• Problem statement:
The data must be reproduced verbatim; images are to be omitted.
┌─ Information
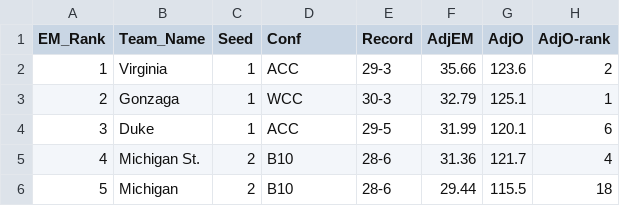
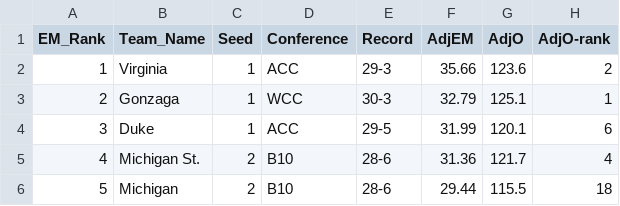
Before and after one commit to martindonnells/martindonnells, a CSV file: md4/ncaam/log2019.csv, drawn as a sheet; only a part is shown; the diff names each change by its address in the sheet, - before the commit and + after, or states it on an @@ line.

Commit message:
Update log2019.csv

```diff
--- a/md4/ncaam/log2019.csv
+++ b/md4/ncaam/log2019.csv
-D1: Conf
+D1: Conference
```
└─
• Your response:
Before and after one commit to martindonnells/martindonnells, a CSV file: md4/ncaam/log2019.csv, drawn as a sheet; only a part is shown; the diff names each change by its address in the sheet, - before the commit and + after, or states it on an @@ line.

Commit message:
Update log2019.csv

```diff
--- a/md4/ncaam/log2019.csv
+++ b/md4/ncaam/log2019.csv
-D1: Conf
+D1: Conference
```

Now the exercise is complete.